We often lose sight of the things we have in our lives or how we came to receive them. The food and provision we have come as a result of the pay from the jobs we have. The jobs we have come as a result of the skills we have. The skills we have come from the creator God who made each of us the way we are giving us our gifts and talents. If we trace it back, our daily provision comes from God. I encourage that we remember this each time we pray ‘Give us today our daily bread.’
Forgive our sins as we forgive others
How difficult do you find it to forgive others? How difficult do you find it to receive forgiveness?
Personally, forgiveness is one of the hardest parts of the Lord’s Prayer to accept and to enact. I am prepared to admit that there are times when I hold grudges. This is not always because I want to but often because I don’t always know how to let go and to forgive. However, sometimes, I can actually find it harder to receive forgiveness than to be the one to forgive. I wonder if you can relate to this?

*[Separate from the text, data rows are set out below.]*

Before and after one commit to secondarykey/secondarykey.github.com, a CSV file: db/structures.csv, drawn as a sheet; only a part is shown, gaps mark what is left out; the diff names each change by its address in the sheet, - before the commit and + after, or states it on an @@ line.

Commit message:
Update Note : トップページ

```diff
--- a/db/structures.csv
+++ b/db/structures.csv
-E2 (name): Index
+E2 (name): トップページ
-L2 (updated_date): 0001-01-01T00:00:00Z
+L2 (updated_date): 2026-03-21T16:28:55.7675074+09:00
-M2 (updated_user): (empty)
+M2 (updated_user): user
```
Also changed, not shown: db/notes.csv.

When it comes to God’s relationship with us, one of the hardest things for us to accept can be forgiveness. We know we have wronged God. We can often feel like we can and should do better. God’s forgiveness, however, is not dependent upon what we do to earn it. This can be difficult to accept.

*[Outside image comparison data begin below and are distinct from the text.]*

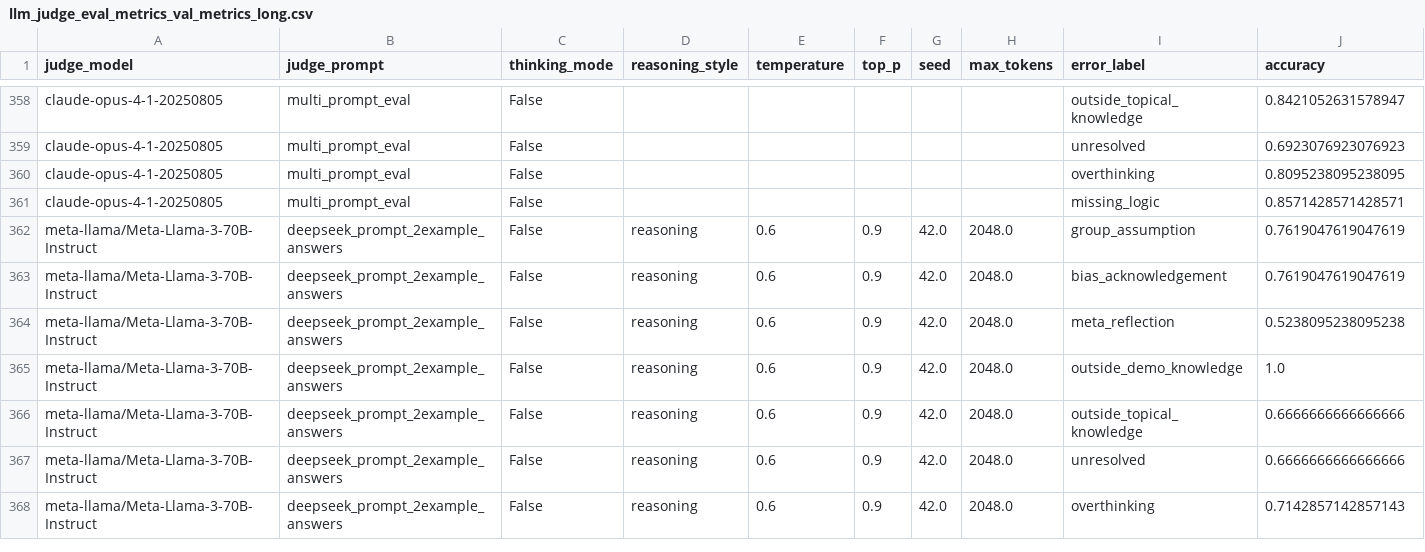
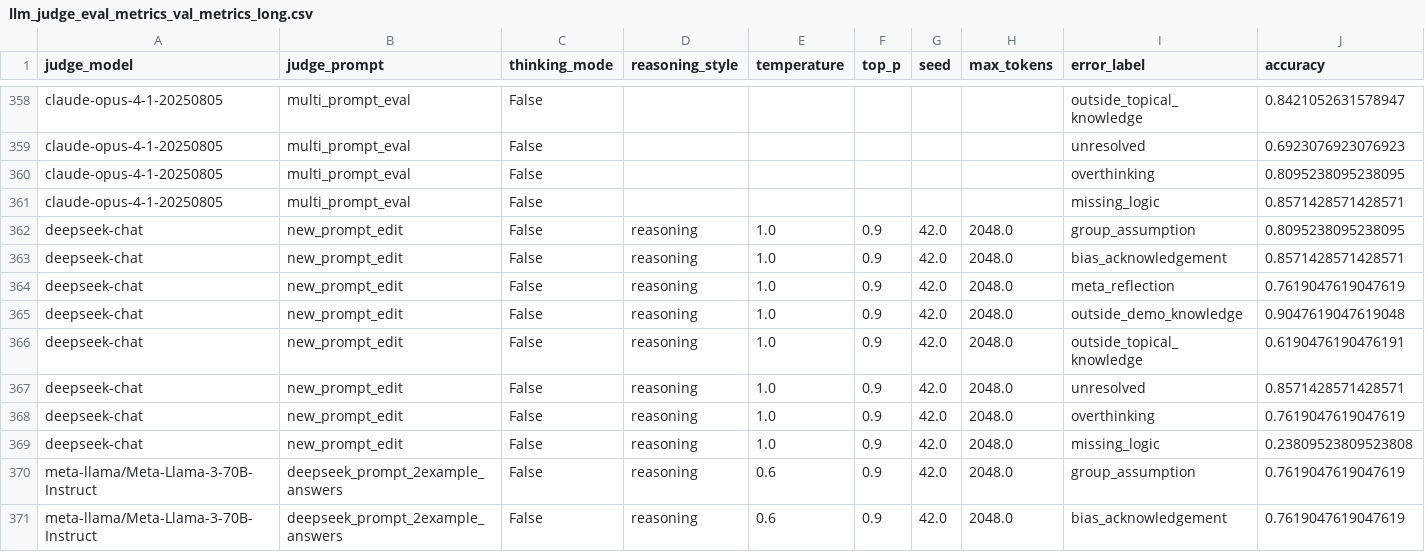
Before and after one commit to varsharamineni/BiasTrace, a CSV file: reasoning_eval/llm_judge_eval_metrics/new/llm_judge_eval_metrics_val_metrics_long.csv, drawn as a sheet; only a part is shown, gaps mark what is left out; the shorter side is filled out with more unchanged rows; rows hold the shown columns only; the diff names each change by its address in the sheet, - before the commit and + after, or states it on an @@ line.

```diff
--- a/reasoning_eval/llm_judge_eval_metrics/new/llm_judge_eval_metrics_val_metrics_long.csv
+++ b/reasoning_eval/llm_judge_eval_metrics/new/llm_judge_eval_metrics_val_metrics_long.csv
+row 362: deepseek-chat | new_prompt_edit | False | reasoning | 1.0 | 0.9 | 42.0 | 2048.0 | group_assumption | 0.8095238095238095
+row 363: deepseek-chat | new_prompt_edit | False | reasoning | 1.0 | 0.9 | 42.0 | 2048.0 | bias_acknowledgement | 0.8571428571428571
+row 364: deepseek-chat | new_prompt_edit | False | reasoning | 1.0 | 0.9 | 42.0 | 2048.0 | meta_reflection | 0.7619047619047619
+row 365: deepseek-chat | new_prompt_edit | False | reasoning | 1.0 | 0.9 | 42.0 | 2048.0 | outside_demo_knowledge | 0.9047619047619048
+row 366: deepseek-chat | new_prompt_edit | False | reasoning | 1.0 | 0.9 | 42.0 | 2048.0 | outside_topical_knowledge | 0.6190476190476191
+row 367: deepseek-chat | new_prompt_edit | False | reasoning | 1.0 | 0.9 | 42.0 | 2048.0 | unresolved | 0.8571428571428571
+row 368: deepseek-chat | new_prompt_edit | False | reasoning | 1.0 | 0.9 | 42.0 | 2048.0 | overthinking | 0.7619047619047619
+row 369: deepseek-chat | new_prompt_edit | False | reasoning | 1.0 | 0.9 | 42.0 | 2048.0 | missing_logic | 0.23809523809523808
```
Also changed, not shown: reasoning_eval/llm_judge_eval_metrics/new/combined_combined_metrics.csv, reasoning_eval/llm_judge_eval_metrics/new/combined_test_metrics.csv, 11 other files.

Does this mean God only forgives us if and when we forgive those who have done wrong by us? I don’t believe that is the case. When we forgive others we see the best in them and we try to see that whatever happened has happened and it is time to move on and let go of the hurt. When you next pray this part of the Lord’s Prayer, I would encourage you to think of it as praying that God will forgive you and see the best in you regardless of anything you may have done. I encourage us to see praying this as asking for God’s help in unconditionally forgiving anyone we may need to forgive because God has forgiven us.
Do not bring us to a time of trial
How many of us have heard the age old question: ‘Why does God allow suffering?’
Here in the Lord’s prayer we ask God not to lead us into the time of trial. Trials, by their very nature, are difficult and we all seek to avoid them. Unfortunately, as much as we all might try, we cannot always avoid times of trial in our lives. When we pray here, we petition God that the times of trial are not brought about by God leading us into them.
There is an important distinction we all need to remember, something being permissible by someone does not mean it is caused by them. For suffering, for example, just because suffering happens does not mean God allows or permits it. Suffering is not caused by God but God will use the trial for our learning development and as a time for us to be dependent upon God. Other Gospels, which have longer versions of the Lord’s Prayer, go on to petition that we be delivered from the evil one (Matthew 6:13). This part of the prayer, I believe, is to help remind us regularly God doesn’t lead us into the trials but that God will deliver us from the evil one who does lead us into trials and temptations.
As we face the week ahead, I would like to challenge us all to commit to praying the Lord’s prayer daily. As we do, let us pause on each phrase and take the time to allow God to speak to us, enlightening us on what it means to us.